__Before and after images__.
——

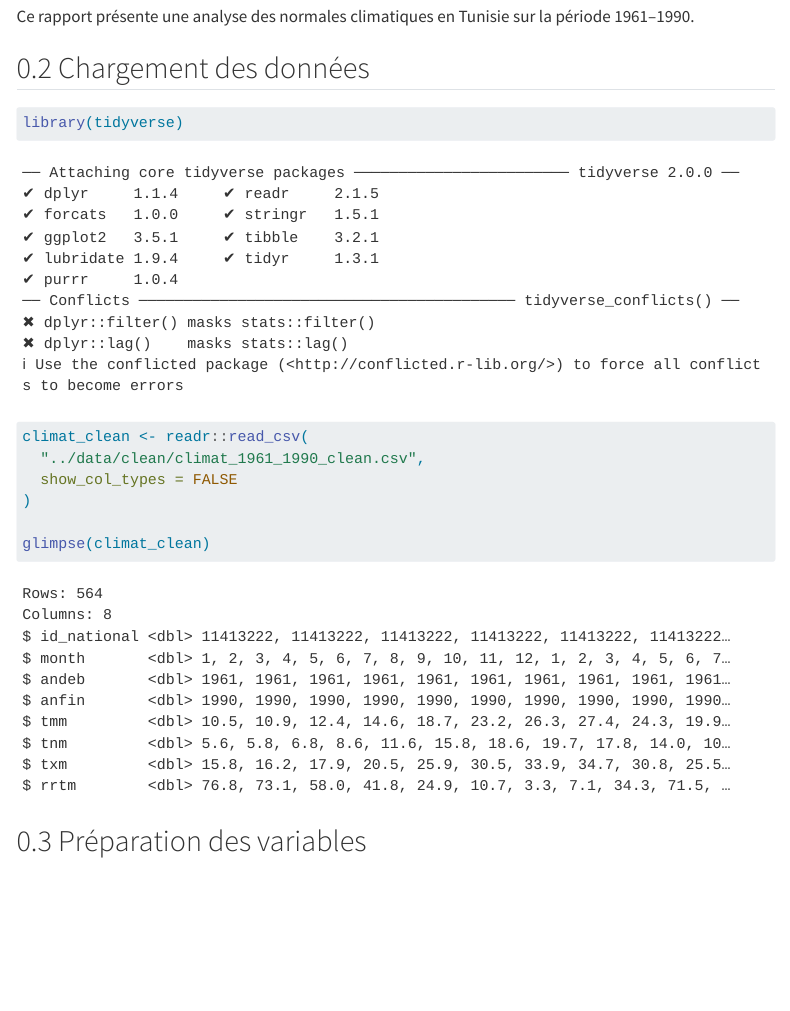
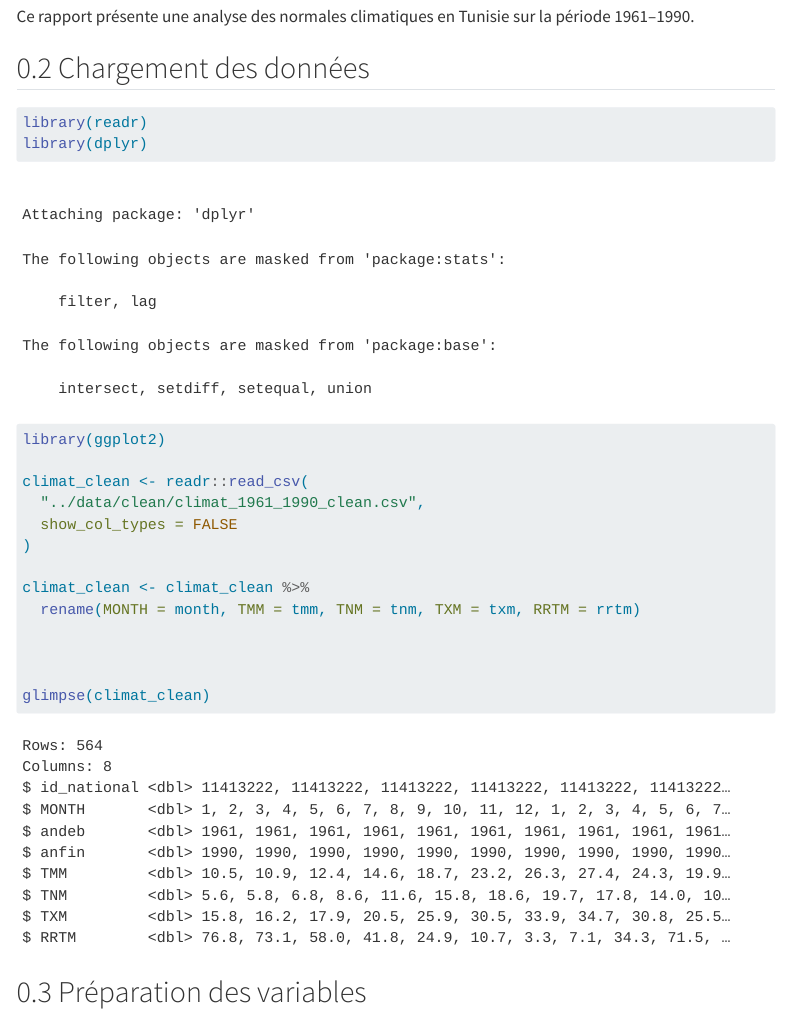
Before and after one commit to emna-elmassoudi/ProjetR_Meteo, a Quarto document (reports/index.qmd): the page in a window 1100 px wide, from 180 px down. Rendered offline with R 4.5, knitr and Pandoc in place of Quarto, with nearby package versions; some code elsewhere in the file could not run offline; menus at the side of the page are left out.

Commit message:
Fix column names and render Quarto HTML report with figures

````diff
--- a/reports/index.qmd
+++ b/reports/index.qmd
@@ -15,12 +15,19 @@ Ce rapport présente une analyse des normales climatiques en Tunisie sur la pér
 ## Chargement des données
 
 ```{r}
-library(tidyverse)
+library(readr)
+library(dplyr)
+library(ggplot2)
 
 climat_clean <- readr::read_csv(
   "../data/clean/climat_1961_1990_clean.csv",
   show_col_types = FALSE
 )
+
+climat_clean <- climat_clean %>%
+  rename(MONTH = month, TMM = tmm, TNM = tnm, TXM = txm, RRTM = rrtm)
+
+
 
 glimpse(climat_clean)
 ```
````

——

__What to produce__. Each record above needs to be copied exactly, with images left out.

__The answer__.
Before and after one commit to emna-elmassoudi/ProjetR_Meteo, a Quarto document (reports/index.qmd): the page in a window 1100 px wide, from 180 px down. Rendered offline with R 4.5, knitr and Pandoc in place of Quarto, with nearby package versions; some code elsewhere in the file could not run offline; menus at the side of the page are left out.

Commit message:
Fix column names and render Quarto HTML report with figures

````diff
--- a/reports/index.qmd
+++ b/reports/index.qmd
@@ -15,12 +15,19 @@ Ce rapport présente une analyse des normales climatiques en Tunisie sur la pér
 ## Chargement des données
 
 ```{r}
-library(tidyverse)
+library(readr)
+library(dplyr)
+library(ggplot2)
 
 climat_clean <- readr::read_csv(
   "../data/clean/climat_1961_1990_clean.csv",
   show_col_types = FALSE
 )
+
+climat_clean <- climat_clean %>%
+  rename(MONTH = month, TMM = tmm, TNM = tnm, TXM = txm, RRTM = rrtm)
+
+
 
 glimpse(climat_clean)
 ```
````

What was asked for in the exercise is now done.